• Requirement: Scan the material below for lines with the string "azurefunction". State how many there are and nothing else.

━━━━━━━━━━━━━━━━

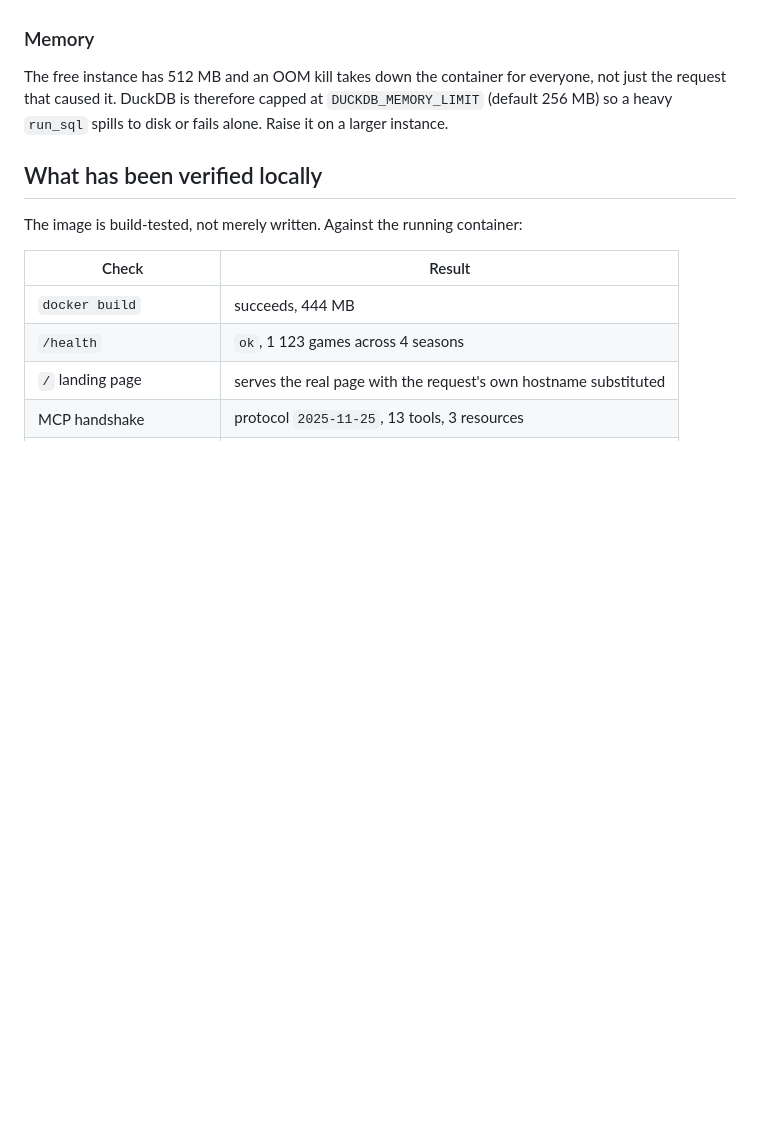
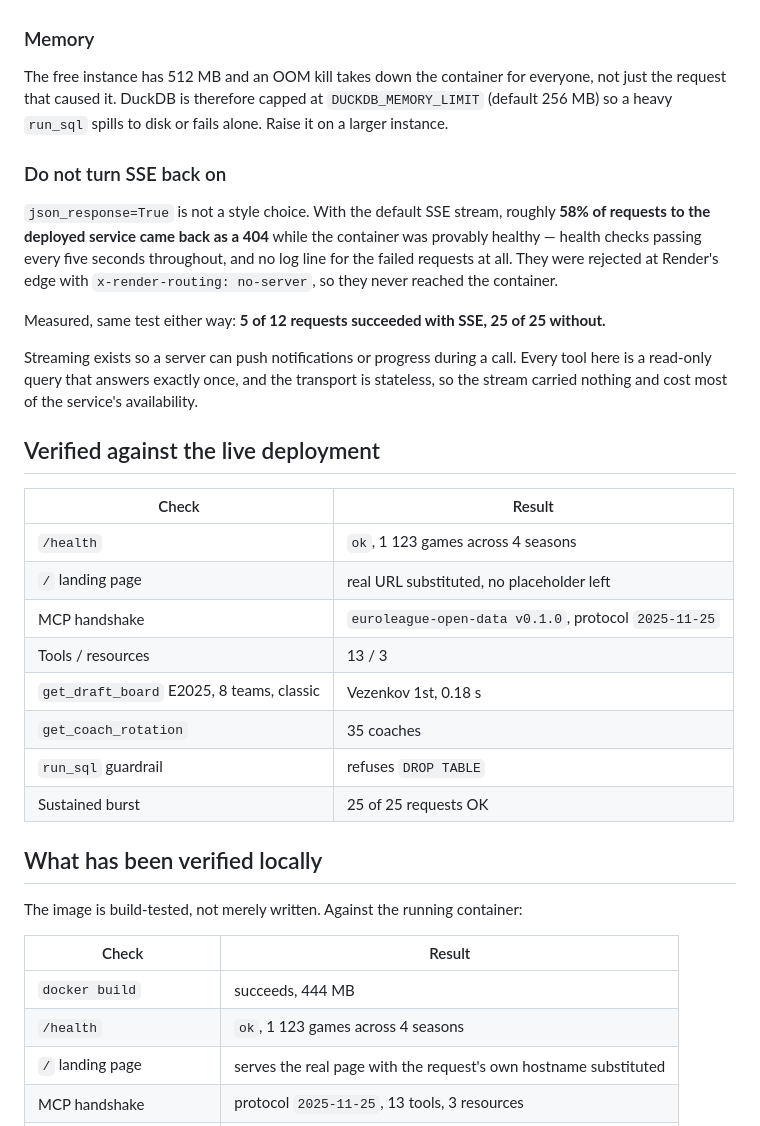
Before and after one commit to McNews11/euroleague-open-data, a Markdown page: docs/DEPLOY.md, the part around the change. Drawn GitHub-style; blank space fills up the shorter version.

Commit message:
DEPLOY: record the SSE measurement and the live verification
Co-Authored-By: Claude Opus 5 <noreply@anthropic.com>

```diff
--- a/docs/DEPLOY.md
+++ b/docs/DEPLOY.md
@@ -88,6 +88,33 @@ just the request that caused it. DuckDB is therefore capped at `DUCKDB_MEMORY_LI
 (default 256 MB) so a heavy `run_sql` spills to disk or fails alone. Raise it on a larger
 instance.
 
+### Do not turn SSE back on
+
+`json_response=True` is not a style choice. With the default SSE stream, roughly **58% of
+requests to the deployed service came back as a 404** while the container was provably
+healthy — health checks passing every five seconds throughout, and no log line for the
+failed requests at all. They were rejected at Render's edge with
+`x-render-routing: no-server`, so they never reached the container.
+
+Measured, same test either way: **5 of 12 requests succeeded with SSE, 25 of 25 without.**
+
+Streaming exists so a server can push notifications or progress during a call. Every tool
+here is a read-only query that answers exactly once, and the transport is stateless, so
+the stream carried nothing and cost most of the service's availability.
+
+## Verified against the live deployment
+
+| Check | Result |
+|---|---|
+| `/health` | `ok`, 1 123 games across 4 seasons |
+| `/` landing page | real URL substituted, no placeholder left |
+| MCP handshake | `euroleague-open-data v0.1.0`, protocol `2025-11-25` |
+| Tools / resources | 13 / 3 |
+| `get_draft_board` E2025, 8 teams, classic | Vezenkov 1st, 0.18 s |
+| `get_coach_rotation` | 35 coaches |
+| `run_sql` guardrail | refuses `DROP TABLE` |
+| Sustained burst | 25 of 25 requests OK |
+
 ## What has been verified locally
 
 The image is build-tested, not merely written. Against the running container:
```
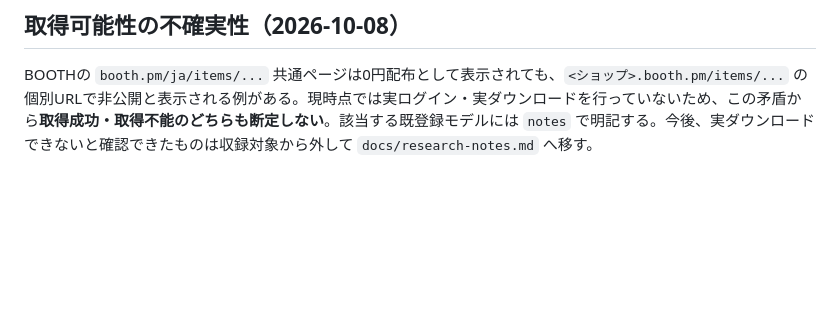
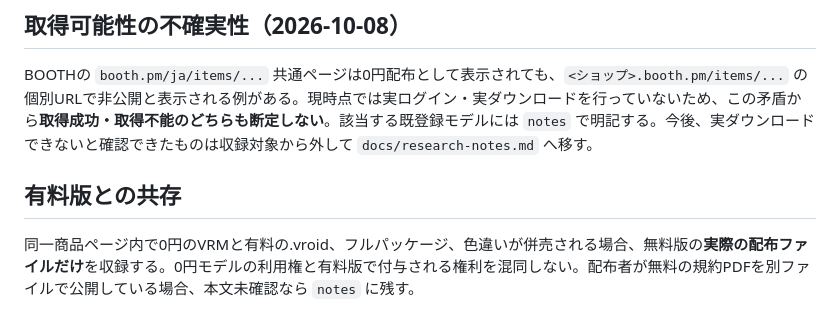
Before and after one commit to goura32/official-vrm-catalog, a Markdown page: docs/collection-policy.md, the part around the change. Rendered like a GitHub page; blank space fills up the shorter version.

Commit message:
Explain cataloging zero-price editions of paid products

```diff
--- a/docs/collection-policy.md
+++ b/docs/collection-policy.md
@@ -55,3 +55,7 @@
 ## 取得可能性の不確実性（2026-10-08）
 
 BOOTHの `booth.pm/ja/items/...` 共通ページは0円配布として表示されても、`<ショップ>.booth.pm/items/...` の個別URLで非公開と表示される例がある。現時点では実ログイン・実ダウンロードを行っていないため、この矛盾から**取得成功・取得不能のどちらも断定しない**。該当する既登録モデルには `notes` で明記する。今後、実ダウンロードできないと確認できたものは収録対象から外して `docs/research-notes.md` へ移す。
+
+## 有料版との共存
+
+同一商品ページ内で0円のVRMと有料の.vroid、フルパッケージ、色違いが併売される場合、無料版の**実際の配布ファイルだけ**を収録する。0円モデルの利用権と有料版で付与される権利を混同しない。配布者が無料の規約PDFを別ファイルで公開している場合、本文未確認なら `notes` に残す。
```
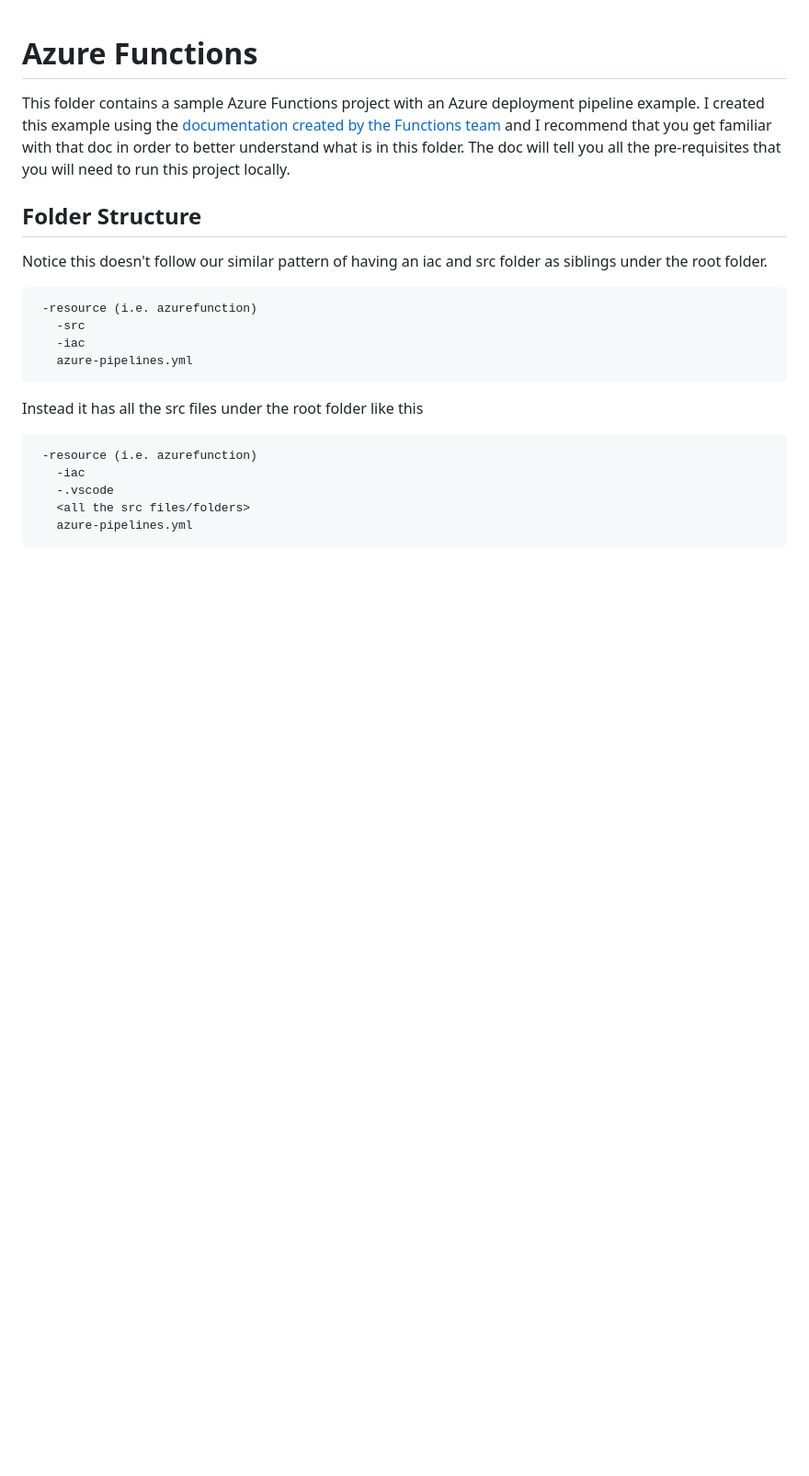
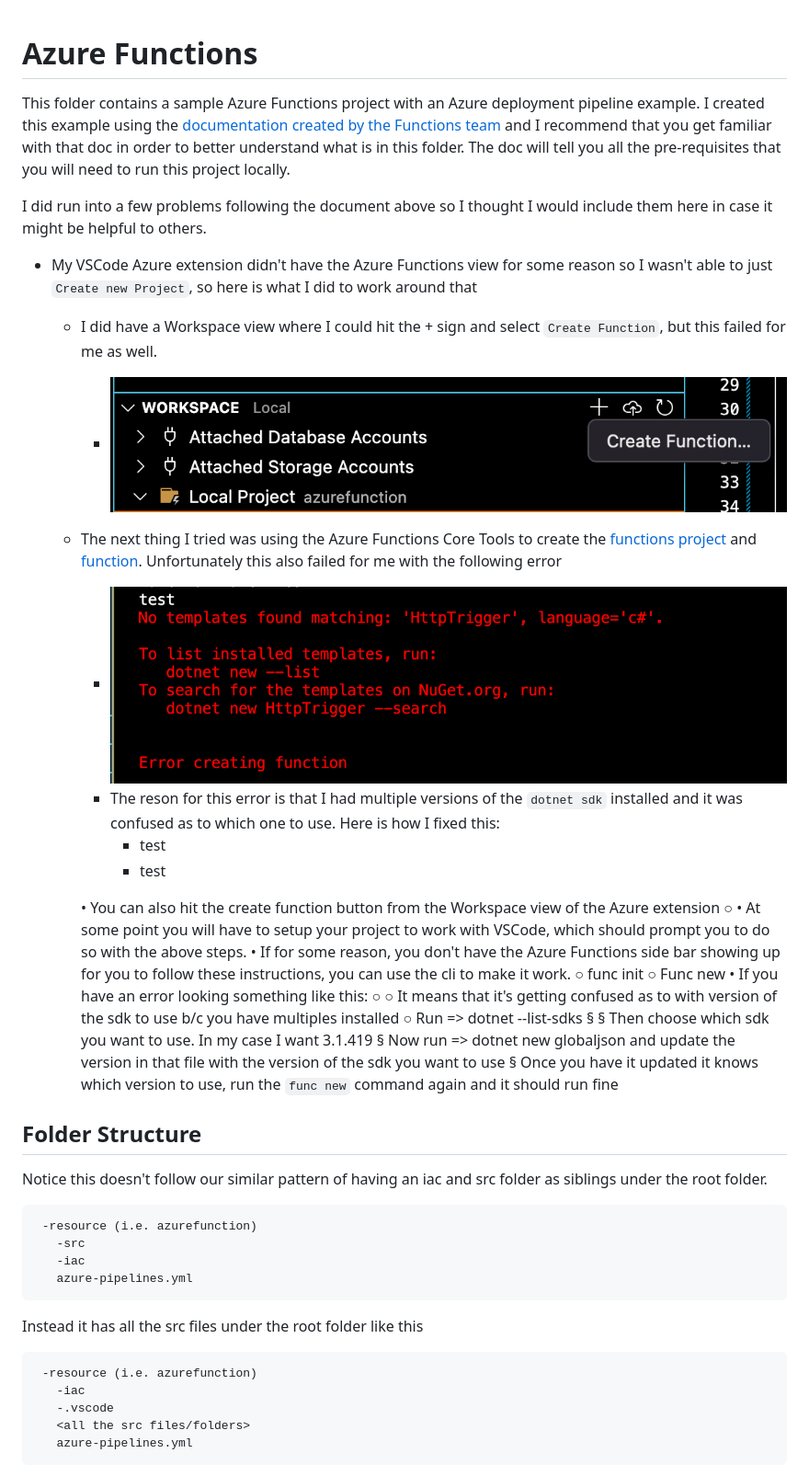
Before and after one commit to anotherRedbeard/azuredevops-quickstart-templates, a Markdown page: azurefunction/README.md, the part around the change. Shown at 92% size. Rendered like a GitHub page; pictures changed too: docs/azFunctionsCoreToolsError.png (added), docs/azWorkspaceView.png (added); blank space fills up the shorter version.

```diff
--- a/azurefunction/README.md
+++ b/azurefunction/README.md
@@ -1,6 +1,34 @@
 # Azure Functions
 
 This folder contains a sample Azure Functions project with an Azure deployment pipeline example.  I created this example using the [documentation created by the Functions team](https://docs.microsoft.com/en-us/azure/azure-functions/create-first-function-vs-code-csharp?tabs=in-process) and I recommend that you get familiar with that doc in order to better understand what is in this folder.  The doc will tell you all the pre-requisites that you will need to run this project locally.
+
+I did run into a few problems following the document above so I thought I would include them here in case it might be helpful to others.
+
+- My VSCode Azure extension didn't have the Azure Functions view for some reason so I wasn't able to just `Create new Project`, so here is what I did to work around that
+  - I did have a Workspace view where I could hit the + sign and select `Create Function`, but this failed for me as well.
+    - ![Azure Workspace view to create a function](../docs/azWorkspaceView.png)
+  - The next thing I tried was using the Azure Functions Core Tools to create the [functions project](https://docs.microsoft.com/en-us/azure/azure-functions/functions-run-local?tabs=v4%2Cmacos%2Ccsharp%2Cportal%2Cbash#create-a-local-functions-project) and [function](https://docs.microsoft.com/en-us/azure/azure-functions/functions-run-local?tabs=v4%2Cmacos%2Ccsharp%2Cportal%2Cbash#create-func). Unfortunately this also failed for me with the following error
+    - ![Azure Functions Core Tools CLI error creating function](../docs/azFunctionsCoreToolsError.png)
+    - The reson for this error is that I had multiple versions of the `dotnet sdk` installed and it was confused as to which one to use.  Here is how I fixed this:
+      - test
+      - test
+
+
+	• You can also hit the create function button from the Workspace view of the Azure extension
+		○
+	• At some point you will have to setup your project to work with VSCode, which should prompt you to do so with the above steps.
+	• If for some reason, you don't have the Azure Functions side bar showing up for you to follow these instructions, you can use the cli to make it work.
+		○ func init
+		○ Func new
+	• If you have an error looking something like this:
+		○
+		○ It means that it's getting confused as to with version of the sdk to use b/c you have multiples installed
+		○ Run => dotnet --list-sdks
+			§
+			§ Then choose which sdk you want to use.  In my case I want 3.1.419
+			§ Now run =>  dotnet new globaljson and update the version in that file with the version of the sdk you want to use
+			§ Once you have it updated it knows which version to use, run the `func new` command again and it should run fine
+
 
 ## Folder Structure
 
```
Also changed, not shown: 1 other file.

━━━━━━━━━━━━━━━━

• Output below: 3